Task to carry out ▸ Down to the final line, write out the material beneath exactly, without pictures.

Source data ▸
_ _ _

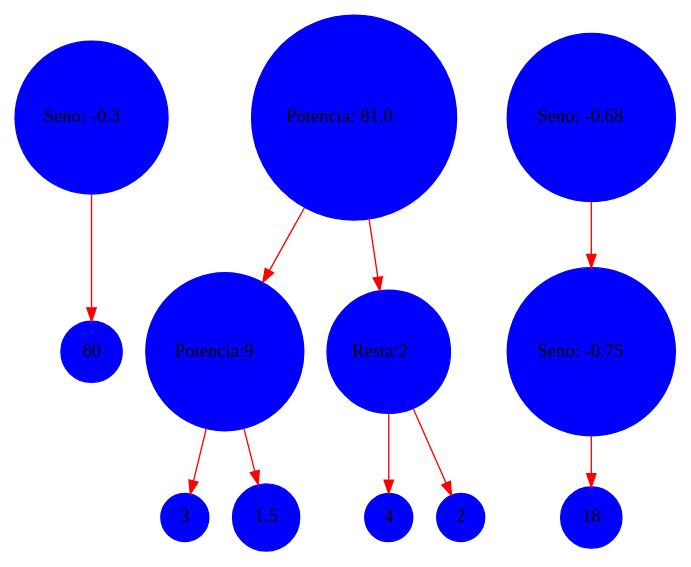
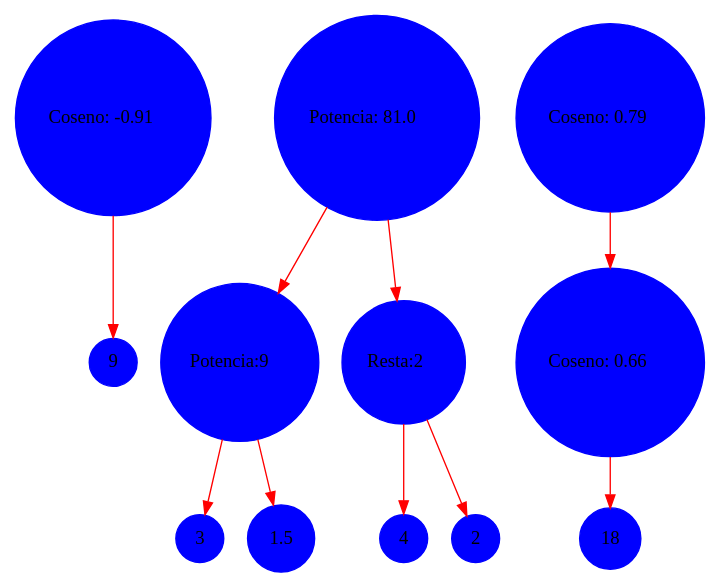
The diagram in Documentacion/grafo.dot (Jhonsagui81/-LFP-royecto1_202106003), drawn with Graphviz before and after one commit. The commit also changed 3 other files, not shown here.

```diff
--- a/Documentacion/grafo.dot
+++ b/Documentacion/grafo.dot
@@ -1,24 +1,24 @@
 digraph {
 	rankdir=TB
-	60 [shape=circle style=filled color = blue]
- 	seno1 -> 60 [shape=record color=red]
-	seno1 [shape=circle style=filled color = blue, label=<Seno: -0.3>]
+	9 [shape=circle style=filled color = blue]
+ 	coseno1 -> 9 [shape=record color=red]
+	coseno1 [shape=circle style=filled color = blue, label=<Coseno: -0.91>]
  	3 [shape=circle style=filled color = blue]
  	Potencia102 -> 3 [shape=record color=red]
 	1.5 [shape=circle style=filled color = blue]
  	Potencia102 -> 1.5 [shape=record color=red]
 	Potencia102 [shape=circle style=filled color = blue, label=<Potencia:9>]
  	potencia2 -> Potencia102 [shape=record color=red]
 	4 [shape=circle style=filled color = blue]
  	Resta102 -> 4 [shape=record color=red]
 	2 [shape=circle style=filled color = blue]
  	Resta102 -> 2 [shape=record color=red]
 	Resta102 [shape=circle style=filled color = blue, label=<Resta:2>]
  	potencia2 -> Resta102 [shape=record color=red]
 	potencia2 [shape=circle style=filled color = blue, label=<Potencia: 81.0>]
  	18 [shape=circle style=filled color = blue]
- 	Seno103 -> 18 [shape=record color=red]
-	Seno103 [shape=circle style=filled color = blue, label=<Seno: -0.75>]
- 	seno3 -> Seno103 [shape=record color=red]
-	seno3 [shape=circle style=filled color = blue, label=<Seno: -0.68>]
+ 	Coseno103 -> 18 [shape=record color=red]
+	Coseno103 [shape=circle style=filled color = blue, label=<Coseno: 0.66>]
+ 	coseno3 -> Coseno103 [shape=record color=red]
+	coseno3 [shape=circle style=filled color = blue, label=<Coseno: 0.79>]
  }
```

_ _ _

Solution for this problem ▸
The diagram in Documentacion/grafo.dot (Jhonsagui81/-LFP-royecto1_202106003), drawn with Graphviz before and after one commit. The commit also changed 3 other files, not shown here.

```diff
--- a/Documentacion/grafo.dot
+++ b/Documentacion/grafo.dot
@@ -1,24 +1,24 @@
 digraph {
 	rankdir=TB
-	60 [shape=circle style=filled color = blue]
- 	seno1 -> 60 [shape=record color=red]
-	seno1 [shape=circle style=filled color = blue, label=<Seno: -0.3>]
+	9 [shape=circle style=filled color = blue]
+ 	coseno1 -> 9 [shape=record color=red]
+	coseno1 [shape=circle style=filled color = blue, label=<Coseno: -0.91>]
  	3 [shape=circle style=filled color = blue]
  	Potencia102 -> 3 [shape=record color=red]
 	1.5 [shape=circle style=filled color = blue]
  	Potencia102 -> 1.5 [shape=record color=red]
 	Potencia102 [shape=circle style=filled color = blue, label=<Potencia:9>]
  	potencia2 -> Potencia102 [shape=record color=red]
 	4 [shape=circle style=filled color = blue]
  	Resta102 -> 4 [shape=record color=red]
 	2 [shape=circle style=filled color = blue]
  	Resta102 -> 2 [shape=record color=red]
 	Resta102 [shape=circle style=filled color = blue, label=<Resta:2>]
  	potencia2 -> Resta102 [shape=record color=red]
 	potencia2 [shape=circle style=filled color = blue, label=<Potencia: 81.0>]
  	18 [shape=circle style=filled color = blue]
- 	Seno103 -> 18 [shape=record color=red]
-	Seno103 [shape=circle style=filled color = blue, label=<Seno: -0.75>]
- 	seno3 -> Seno103 [shape=record color=red]
-	seno3 [shape=circle style=filled color = blue, label=<Seno: -0.68>]
+ 	Coseno103 -> 18 [shape=record color=red]
+	Coseno103 [shape=circle style=filled color = blue, label=<Coseno: 0.66>]
+ 	coseno3 -> Coseno103 [shape=record color=red]
+	coseno3 [shape=circle style=filled color = blue, label=<Coseno: 0.79>]
  }
```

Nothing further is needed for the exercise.